[Available data — start]
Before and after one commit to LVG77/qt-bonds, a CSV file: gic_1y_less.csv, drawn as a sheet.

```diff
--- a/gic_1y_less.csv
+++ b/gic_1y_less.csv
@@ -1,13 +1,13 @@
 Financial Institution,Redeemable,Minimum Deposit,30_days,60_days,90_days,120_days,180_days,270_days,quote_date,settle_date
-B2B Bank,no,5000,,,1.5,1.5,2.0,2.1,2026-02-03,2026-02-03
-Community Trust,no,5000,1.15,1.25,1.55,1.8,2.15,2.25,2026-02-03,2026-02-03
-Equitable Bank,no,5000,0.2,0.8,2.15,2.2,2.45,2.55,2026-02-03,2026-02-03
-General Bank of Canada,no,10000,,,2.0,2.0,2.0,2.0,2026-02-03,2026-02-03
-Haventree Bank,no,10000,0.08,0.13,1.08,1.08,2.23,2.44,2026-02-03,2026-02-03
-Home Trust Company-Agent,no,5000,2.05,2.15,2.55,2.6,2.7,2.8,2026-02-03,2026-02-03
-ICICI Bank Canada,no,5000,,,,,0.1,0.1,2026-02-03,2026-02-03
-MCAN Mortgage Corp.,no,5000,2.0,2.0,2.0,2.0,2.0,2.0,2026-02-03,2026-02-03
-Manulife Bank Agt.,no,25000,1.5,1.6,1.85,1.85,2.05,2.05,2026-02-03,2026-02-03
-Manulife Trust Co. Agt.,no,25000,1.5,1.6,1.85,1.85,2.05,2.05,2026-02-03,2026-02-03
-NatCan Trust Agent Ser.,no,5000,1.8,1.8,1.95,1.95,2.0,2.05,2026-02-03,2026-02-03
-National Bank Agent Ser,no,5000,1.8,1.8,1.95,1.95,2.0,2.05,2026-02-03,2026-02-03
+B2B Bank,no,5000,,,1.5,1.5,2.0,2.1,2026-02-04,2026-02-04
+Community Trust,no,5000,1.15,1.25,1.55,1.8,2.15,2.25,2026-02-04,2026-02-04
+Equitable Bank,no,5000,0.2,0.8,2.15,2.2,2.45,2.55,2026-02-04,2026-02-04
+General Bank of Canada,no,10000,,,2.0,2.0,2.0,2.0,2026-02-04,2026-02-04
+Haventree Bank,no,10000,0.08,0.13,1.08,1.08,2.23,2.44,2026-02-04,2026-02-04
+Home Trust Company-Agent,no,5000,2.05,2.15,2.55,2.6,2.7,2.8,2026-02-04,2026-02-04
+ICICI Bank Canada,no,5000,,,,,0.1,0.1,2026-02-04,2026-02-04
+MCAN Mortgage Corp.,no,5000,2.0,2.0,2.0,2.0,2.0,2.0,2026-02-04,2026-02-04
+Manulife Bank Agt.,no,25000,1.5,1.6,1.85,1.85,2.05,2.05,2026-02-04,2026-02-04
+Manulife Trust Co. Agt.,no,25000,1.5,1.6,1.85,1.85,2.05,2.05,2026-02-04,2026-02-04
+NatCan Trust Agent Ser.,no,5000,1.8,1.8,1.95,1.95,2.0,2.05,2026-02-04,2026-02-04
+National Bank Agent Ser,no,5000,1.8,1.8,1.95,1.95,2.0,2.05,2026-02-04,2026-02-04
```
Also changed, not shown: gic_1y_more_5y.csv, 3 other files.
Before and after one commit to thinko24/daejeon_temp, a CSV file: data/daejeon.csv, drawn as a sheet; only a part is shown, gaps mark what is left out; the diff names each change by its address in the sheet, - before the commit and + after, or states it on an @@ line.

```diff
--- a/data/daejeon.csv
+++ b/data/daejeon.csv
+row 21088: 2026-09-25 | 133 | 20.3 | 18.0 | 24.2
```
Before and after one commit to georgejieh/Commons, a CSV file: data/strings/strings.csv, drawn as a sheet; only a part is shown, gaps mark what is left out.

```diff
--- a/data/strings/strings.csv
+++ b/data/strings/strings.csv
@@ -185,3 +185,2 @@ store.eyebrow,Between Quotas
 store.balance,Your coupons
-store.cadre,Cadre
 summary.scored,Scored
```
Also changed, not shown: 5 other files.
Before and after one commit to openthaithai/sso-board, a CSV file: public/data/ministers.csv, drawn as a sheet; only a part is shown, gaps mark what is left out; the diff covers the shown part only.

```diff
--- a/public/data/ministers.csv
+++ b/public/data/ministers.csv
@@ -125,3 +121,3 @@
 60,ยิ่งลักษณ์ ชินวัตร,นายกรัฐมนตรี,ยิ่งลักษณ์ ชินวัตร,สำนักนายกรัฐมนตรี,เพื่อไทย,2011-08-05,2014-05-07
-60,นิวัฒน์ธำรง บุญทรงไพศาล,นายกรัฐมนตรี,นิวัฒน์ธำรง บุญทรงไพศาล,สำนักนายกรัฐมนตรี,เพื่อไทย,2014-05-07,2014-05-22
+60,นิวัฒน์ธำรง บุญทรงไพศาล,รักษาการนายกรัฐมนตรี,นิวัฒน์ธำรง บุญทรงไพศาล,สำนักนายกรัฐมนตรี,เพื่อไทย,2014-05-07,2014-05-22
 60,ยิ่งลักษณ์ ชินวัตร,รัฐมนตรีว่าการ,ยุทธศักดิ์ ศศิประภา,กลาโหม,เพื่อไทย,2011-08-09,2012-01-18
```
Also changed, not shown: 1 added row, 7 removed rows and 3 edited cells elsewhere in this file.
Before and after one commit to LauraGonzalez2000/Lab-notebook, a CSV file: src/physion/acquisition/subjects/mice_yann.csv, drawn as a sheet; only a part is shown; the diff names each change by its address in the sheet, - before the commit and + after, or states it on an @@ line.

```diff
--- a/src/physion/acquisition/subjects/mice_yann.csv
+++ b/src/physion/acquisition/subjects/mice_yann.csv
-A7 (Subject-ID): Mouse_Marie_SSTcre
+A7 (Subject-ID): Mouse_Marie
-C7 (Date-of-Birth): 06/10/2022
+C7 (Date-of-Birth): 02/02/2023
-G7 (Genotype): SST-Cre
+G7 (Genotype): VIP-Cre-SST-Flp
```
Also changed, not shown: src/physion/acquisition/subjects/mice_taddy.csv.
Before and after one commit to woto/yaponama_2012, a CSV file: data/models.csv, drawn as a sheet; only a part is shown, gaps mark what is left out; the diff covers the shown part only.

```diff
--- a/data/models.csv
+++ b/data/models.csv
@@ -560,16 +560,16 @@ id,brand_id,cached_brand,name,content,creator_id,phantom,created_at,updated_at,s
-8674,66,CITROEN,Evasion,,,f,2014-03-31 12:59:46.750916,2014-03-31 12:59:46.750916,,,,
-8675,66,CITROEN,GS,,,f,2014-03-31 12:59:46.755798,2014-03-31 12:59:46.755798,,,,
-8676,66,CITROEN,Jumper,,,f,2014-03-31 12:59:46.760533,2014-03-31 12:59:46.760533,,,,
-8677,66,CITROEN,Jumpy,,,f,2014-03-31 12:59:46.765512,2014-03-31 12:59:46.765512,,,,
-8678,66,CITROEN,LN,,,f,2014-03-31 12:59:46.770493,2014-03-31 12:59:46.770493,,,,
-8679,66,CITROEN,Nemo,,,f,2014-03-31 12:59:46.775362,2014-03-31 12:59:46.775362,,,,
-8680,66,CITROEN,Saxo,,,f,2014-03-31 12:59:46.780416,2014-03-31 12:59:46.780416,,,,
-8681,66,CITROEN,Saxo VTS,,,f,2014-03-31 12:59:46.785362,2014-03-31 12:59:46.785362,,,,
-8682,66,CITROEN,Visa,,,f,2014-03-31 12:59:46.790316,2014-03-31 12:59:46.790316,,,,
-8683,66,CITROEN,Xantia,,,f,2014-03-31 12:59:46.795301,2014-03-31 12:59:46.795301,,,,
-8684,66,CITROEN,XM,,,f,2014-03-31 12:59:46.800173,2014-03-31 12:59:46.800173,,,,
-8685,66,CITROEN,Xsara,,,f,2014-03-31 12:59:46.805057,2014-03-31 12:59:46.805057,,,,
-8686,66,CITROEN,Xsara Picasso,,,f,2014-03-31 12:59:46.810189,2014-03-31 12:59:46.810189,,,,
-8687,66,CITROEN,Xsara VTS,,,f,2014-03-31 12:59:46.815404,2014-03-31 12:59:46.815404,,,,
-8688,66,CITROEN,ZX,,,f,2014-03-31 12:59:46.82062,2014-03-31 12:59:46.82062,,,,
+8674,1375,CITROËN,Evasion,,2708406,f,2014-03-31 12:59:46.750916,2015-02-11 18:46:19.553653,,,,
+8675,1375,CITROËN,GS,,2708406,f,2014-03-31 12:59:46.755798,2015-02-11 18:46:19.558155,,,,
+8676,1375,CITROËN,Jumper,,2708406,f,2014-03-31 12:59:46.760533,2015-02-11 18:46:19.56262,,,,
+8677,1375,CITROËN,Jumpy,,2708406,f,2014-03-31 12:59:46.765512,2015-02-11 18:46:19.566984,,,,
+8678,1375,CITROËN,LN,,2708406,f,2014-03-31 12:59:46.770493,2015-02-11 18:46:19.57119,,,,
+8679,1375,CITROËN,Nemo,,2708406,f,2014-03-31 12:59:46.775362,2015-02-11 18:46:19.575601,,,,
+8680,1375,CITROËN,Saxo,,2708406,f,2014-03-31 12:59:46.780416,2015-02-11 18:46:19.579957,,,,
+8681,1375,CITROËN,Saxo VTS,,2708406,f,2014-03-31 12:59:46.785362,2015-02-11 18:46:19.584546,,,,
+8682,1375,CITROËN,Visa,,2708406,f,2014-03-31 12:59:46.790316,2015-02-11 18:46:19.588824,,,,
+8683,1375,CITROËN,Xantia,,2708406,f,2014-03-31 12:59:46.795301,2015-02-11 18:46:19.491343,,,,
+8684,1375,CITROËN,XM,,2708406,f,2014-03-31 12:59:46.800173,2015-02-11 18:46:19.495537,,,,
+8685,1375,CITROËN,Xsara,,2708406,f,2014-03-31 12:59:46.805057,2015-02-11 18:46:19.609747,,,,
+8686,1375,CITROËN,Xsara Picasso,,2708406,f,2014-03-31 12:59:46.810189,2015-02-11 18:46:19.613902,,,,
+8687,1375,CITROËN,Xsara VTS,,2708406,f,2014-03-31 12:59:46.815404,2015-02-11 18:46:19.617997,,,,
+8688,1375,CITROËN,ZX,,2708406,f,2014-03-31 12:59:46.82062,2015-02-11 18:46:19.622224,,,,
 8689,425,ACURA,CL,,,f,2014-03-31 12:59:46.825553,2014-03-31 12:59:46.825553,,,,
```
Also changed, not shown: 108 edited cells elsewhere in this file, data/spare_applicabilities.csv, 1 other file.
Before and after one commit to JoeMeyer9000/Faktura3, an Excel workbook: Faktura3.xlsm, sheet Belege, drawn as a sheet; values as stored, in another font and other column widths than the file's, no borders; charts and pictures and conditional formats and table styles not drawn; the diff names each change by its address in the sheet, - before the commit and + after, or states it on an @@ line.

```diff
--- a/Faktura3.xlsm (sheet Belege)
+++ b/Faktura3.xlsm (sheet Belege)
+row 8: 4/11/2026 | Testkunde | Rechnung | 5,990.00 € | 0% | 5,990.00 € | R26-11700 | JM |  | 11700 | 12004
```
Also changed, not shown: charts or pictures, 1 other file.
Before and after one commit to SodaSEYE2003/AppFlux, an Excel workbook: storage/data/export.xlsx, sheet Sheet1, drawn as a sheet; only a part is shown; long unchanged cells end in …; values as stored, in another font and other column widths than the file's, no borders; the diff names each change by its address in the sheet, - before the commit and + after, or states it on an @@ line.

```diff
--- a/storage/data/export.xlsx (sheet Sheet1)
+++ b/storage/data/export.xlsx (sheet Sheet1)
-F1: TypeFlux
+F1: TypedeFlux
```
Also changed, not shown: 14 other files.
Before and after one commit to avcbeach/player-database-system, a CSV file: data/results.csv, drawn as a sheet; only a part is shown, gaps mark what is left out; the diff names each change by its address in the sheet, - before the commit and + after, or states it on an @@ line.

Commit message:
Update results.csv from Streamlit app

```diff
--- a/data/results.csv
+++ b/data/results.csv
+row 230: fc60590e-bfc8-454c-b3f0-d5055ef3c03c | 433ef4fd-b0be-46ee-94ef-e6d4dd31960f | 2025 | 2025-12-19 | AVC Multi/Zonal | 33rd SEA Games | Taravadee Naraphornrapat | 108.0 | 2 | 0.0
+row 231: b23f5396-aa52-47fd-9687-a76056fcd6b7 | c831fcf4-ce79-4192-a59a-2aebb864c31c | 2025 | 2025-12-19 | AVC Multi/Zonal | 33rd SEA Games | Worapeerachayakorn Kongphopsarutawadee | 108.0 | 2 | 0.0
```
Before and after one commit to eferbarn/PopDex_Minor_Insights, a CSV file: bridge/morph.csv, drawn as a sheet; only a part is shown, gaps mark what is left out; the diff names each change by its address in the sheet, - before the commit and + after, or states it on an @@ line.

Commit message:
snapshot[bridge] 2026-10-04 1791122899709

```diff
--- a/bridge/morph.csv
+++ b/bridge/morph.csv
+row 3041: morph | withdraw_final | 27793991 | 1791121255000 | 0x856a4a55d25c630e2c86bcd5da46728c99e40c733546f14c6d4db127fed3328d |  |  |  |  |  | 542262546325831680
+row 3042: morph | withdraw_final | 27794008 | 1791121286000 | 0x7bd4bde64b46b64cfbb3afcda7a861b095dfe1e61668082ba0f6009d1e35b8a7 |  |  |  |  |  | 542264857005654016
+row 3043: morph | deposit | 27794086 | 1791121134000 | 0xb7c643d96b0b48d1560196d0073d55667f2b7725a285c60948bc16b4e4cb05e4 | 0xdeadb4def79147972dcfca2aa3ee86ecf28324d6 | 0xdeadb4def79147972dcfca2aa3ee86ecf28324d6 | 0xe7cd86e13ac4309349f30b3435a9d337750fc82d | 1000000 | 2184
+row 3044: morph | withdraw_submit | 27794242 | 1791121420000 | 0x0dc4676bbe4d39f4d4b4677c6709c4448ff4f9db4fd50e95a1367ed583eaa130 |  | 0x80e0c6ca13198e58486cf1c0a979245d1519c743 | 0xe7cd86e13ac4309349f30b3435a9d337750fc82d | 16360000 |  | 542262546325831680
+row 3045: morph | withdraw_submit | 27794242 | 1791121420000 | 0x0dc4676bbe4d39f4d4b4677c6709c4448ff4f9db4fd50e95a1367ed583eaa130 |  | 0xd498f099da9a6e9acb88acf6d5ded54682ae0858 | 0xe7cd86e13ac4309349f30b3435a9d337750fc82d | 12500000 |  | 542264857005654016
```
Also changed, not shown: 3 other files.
[Available data — finish]
*What is being asked*: Note every line of the entries in which "Corp" appears, and copy it down.

*Problem solution*:
-MCAN Mortgage Corp.,no,5000,2.0,2.0,2.0,2.0,2.0,2.0,2026-02-03,2026-02-03
+MCAN Mortgage Corp.,no,5000,2.0,2.0,2.0,2.0,2.0,2.0,2026-02-04,2026-02-04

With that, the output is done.